Who will pay when the lawsuits begin? Some metro area attorneys say families of the I-35W bridge victims have approached them about filing lawsuits. Whether victims can obtain compensation will depend largely on which entity is found to be at fault for the bridge's failure.6:40 a.m.
Drought is straining trees in Minneapolis Despite recent rains, trees are still suffering from the drought in the region. MPR's Cathy Wurzer talked with the city forester from Minneapolis about how his department is trying to keep the trees healthy.7:50 a.m.
Meet the lyricist Meet Stephen Burt, our poet turned lyricist, who wrote the words for our Songs from Scratch project.7:55 a.m.
National Public Radio Stories
Greek Island of Crete Suffers Intense Heat, Drought
Scorching temperatures plagued Crete this summer, bringing wildfires, water shortages and electricity blackouts. It's a first-hand lesson in how a slight shift in weather patters can cause big problems, turning parts of the island into desert.
Further Under the Radar: More Books Not to Miss
In May, Seattle librarian Nancy Pearl pored through her shelves and pulled down several books that she said are read by a few but deserve wider attention. Well, there are more where they came from. Pearl is back with another armload of what she calls "under-the-radar" books.
A Former Navy SEAL Questions Rules of War
In June 2005, Marcus Luttrell and three of his fellow Navy SEALs set off on a mission in the mountains of Afghanistan. Luttrell's team was ambushed by the Taliban, leaving him the sole survivor. He says the rules of war often get in the way of success on the battlefield.

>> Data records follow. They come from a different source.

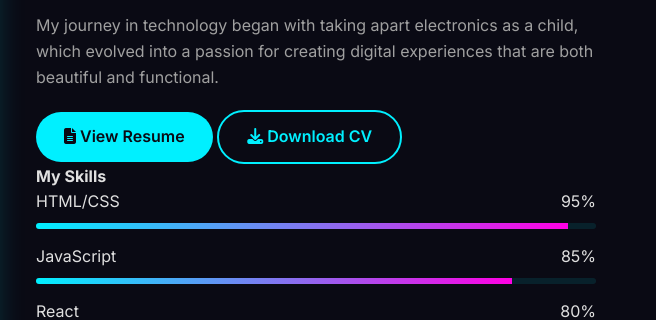
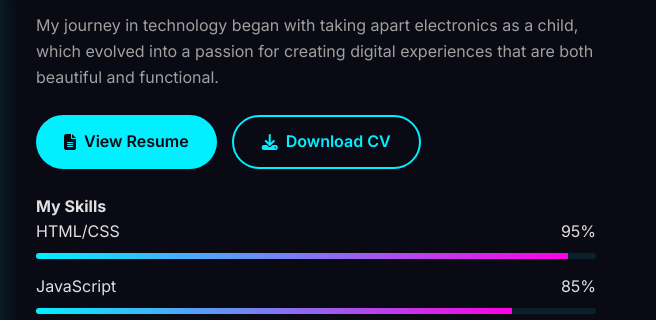
Before and after one commit to subhra03/portfolio, a plain HTML site: page index.html in a window 1280 px wide. Shown: the part 3357-3677 px from the top of the page, 624-1280 px from the left. Drawn offline with nearby package versions, Linux system fonts and the light colour scheme.

Commit message:
Update style.css

```diff
--- a/style.css
+++ b/style.css
@@ -600,3 +600,23 @@
         padding: 80px 0;
       }
     }
+
+
+
+.resume-btn-container {
+  display: flex;
+  gap: 15px;
+  margin: 25px 0;
+}
+
+.resume-btn-container .btn {
+  display: flex;
+  align-items: center;
+  gap: 8px;
+}
+
+@media (max-width: 576px) {
+  .resume-btn-container {
+    flex-direction: column;
+  }
+}
```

NASA Weighs Fixing Shuttle Endeavour's Tiles
NASA is trying to decide whether astronauts need to repair a small gash on the belly of space shuttle Endeavour. NASA says a piece of foam that fell off during the launch may be what is responsible for a small but deep cut in the craft's underbelly. Scientists are grappling with whether to repair the gash.
Utah Mine Rescue Tests Hope

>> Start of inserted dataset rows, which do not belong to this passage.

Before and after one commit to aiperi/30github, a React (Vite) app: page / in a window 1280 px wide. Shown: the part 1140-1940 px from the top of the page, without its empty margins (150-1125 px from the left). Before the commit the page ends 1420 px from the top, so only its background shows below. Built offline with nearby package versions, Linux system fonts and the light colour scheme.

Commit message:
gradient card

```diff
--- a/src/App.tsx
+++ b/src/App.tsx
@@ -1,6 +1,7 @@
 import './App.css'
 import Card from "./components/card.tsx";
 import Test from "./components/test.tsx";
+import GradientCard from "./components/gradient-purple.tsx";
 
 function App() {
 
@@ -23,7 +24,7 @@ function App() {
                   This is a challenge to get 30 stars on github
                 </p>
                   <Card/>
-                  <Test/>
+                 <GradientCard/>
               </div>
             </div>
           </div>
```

Rescuers at work for a week since six miners were trapped in a coal mine collapse in Utah still don't know the location or condition of the men. That is challenging the sense of hope in Huntington, Utah. They are set to drill a third hole into the mine.
Padilla Case Set for Closing Arguments

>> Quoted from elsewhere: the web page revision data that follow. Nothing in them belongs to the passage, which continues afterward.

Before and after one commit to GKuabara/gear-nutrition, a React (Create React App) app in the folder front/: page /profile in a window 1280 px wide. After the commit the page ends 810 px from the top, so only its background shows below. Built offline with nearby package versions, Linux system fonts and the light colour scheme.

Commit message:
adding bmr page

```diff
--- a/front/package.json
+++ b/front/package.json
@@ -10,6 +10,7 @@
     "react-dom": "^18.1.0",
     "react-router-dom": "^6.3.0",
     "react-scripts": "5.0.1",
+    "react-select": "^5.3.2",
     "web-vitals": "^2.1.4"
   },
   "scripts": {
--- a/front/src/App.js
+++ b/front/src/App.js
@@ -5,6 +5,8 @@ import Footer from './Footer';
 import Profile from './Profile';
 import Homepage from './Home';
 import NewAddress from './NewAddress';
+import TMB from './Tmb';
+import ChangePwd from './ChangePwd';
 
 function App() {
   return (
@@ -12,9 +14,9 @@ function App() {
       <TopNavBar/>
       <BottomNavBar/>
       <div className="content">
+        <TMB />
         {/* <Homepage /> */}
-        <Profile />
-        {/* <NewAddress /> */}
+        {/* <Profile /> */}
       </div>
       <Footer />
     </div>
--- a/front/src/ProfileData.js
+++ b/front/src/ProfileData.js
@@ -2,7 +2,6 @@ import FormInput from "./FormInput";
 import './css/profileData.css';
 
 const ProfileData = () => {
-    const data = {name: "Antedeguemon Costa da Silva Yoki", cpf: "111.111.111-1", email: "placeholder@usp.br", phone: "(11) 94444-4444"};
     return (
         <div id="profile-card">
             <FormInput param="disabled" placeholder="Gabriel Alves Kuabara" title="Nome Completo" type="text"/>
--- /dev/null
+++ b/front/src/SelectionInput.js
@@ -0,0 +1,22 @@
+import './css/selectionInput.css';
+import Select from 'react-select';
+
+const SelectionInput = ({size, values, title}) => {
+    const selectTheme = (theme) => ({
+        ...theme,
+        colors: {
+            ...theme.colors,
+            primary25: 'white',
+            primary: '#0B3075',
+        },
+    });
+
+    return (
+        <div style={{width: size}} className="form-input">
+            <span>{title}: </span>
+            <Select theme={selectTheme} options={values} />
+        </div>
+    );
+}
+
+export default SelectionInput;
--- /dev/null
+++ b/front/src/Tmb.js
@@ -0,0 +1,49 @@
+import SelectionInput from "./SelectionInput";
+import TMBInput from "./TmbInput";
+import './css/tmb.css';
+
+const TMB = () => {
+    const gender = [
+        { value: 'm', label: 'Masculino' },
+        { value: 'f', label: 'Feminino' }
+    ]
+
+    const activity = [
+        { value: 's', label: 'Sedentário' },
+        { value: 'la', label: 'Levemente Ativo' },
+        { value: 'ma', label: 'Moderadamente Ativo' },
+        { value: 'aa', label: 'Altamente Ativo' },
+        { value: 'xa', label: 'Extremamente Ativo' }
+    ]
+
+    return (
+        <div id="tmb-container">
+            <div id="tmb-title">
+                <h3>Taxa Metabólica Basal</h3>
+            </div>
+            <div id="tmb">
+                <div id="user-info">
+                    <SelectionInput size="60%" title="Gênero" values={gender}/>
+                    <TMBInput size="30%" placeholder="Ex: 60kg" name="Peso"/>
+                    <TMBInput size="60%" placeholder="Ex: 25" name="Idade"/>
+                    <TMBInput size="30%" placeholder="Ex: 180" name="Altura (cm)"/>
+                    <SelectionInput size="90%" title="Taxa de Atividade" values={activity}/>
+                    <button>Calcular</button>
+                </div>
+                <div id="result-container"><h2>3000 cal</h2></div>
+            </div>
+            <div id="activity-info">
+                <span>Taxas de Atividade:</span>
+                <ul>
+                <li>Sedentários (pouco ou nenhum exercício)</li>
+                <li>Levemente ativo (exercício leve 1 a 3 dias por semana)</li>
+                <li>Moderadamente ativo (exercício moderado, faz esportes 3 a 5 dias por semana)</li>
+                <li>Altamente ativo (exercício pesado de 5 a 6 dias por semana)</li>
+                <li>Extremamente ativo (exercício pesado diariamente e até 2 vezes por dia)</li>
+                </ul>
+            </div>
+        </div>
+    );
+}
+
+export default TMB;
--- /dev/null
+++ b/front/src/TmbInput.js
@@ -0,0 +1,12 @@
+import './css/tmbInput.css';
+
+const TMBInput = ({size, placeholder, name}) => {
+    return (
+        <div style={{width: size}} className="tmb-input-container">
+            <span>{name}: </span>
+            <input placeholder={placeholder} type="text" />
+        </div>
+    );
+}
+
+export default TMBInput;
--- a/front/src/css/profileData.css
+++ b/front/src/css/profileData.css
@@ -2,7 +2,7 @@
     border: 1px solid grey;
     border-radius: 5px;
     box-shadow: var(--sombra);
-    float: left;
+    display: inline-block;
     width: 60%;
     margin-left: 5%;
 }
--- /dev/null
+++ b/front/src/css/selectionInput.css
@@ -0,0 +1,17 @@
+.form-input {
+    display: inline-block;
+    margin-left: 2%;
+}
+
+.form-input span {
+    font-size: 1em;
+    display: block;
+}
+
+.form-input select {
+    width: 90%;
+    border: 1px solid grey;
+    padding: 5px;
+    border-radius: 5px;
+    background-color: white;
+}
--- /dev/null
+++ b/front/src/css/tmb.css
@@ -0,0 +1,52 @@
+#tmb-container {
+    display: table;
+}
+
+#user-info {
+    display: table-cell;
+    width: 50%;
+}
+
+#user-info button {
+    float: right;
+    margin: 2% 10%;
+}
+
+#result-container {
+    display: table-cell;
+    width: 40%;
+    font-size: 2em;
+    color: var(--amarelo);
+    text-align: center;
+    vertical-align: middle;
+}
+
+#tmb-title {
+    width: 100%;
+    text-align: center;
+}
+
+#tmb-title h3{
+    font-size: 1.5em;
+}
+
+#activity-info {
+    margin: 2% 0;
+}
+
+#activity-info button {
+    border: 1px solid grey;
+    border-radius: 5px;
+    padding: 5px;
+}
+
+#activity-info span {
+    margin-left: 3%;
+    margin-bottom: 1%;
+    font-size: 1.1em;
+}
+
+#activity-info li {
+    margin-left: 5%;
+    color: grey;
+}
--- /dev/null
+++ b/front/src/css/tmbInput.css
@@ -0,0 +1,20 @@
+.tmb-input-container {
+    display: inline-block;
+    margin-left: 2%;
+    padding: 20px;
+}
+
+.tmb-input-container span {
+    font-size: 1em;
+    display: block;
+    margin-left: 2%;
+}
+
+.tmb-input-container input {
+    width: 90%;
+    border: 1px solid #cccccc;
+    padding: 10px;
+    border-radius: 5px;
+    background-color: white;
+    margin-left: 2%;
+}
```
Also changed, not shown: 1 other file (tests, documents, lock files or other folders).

Closing arguments begin in the trial of Jose Padilla, who is charged with plotting to set off a radioactive dirty bomb in the U.S. But after the three-month trial, prosecutors have unfolded a case in which Padilla plays a marginal role.
Pakistan to Celebrate 60 Years of Independence
Carved out of what was once the "jewel in the crown" of the British Empire, colonial India was partitioned into an independent, Hindu-dominated India and an independent, Muslim-dominated Pakistan. Pakistan is often described as a key ally in America's war against terrorism.
Political Strategist Karl Rove Resigns
Karl Rove, President Bush's close friend and chief political strategist, plans to leave the White House at the end of August. A longtime member of Bush's inner circle, Rove was nicknamed "the architect" by the president for designing the strategy that twice won him the White House.
Merv Griffin Dies at 82
Entertainer and businessman Merv Griffin, who created two of TV's longest-running game shows — Jeopardy and Wheel of Fortune — died Sunday after a recurring bout with cancer. He was 82. He spent decades in front of the camera with the Merv Griffin Show.
Investors Hope for Interest Rate Cut
Wall Street starts the week focused on credit problems — there is a fear that credit woes could spread beyond banks to the overall economy. Major U.S. stock indexes ended last week higher, after the Federal Reserve injected $38 billion into the banking system. But investors say that's not enough.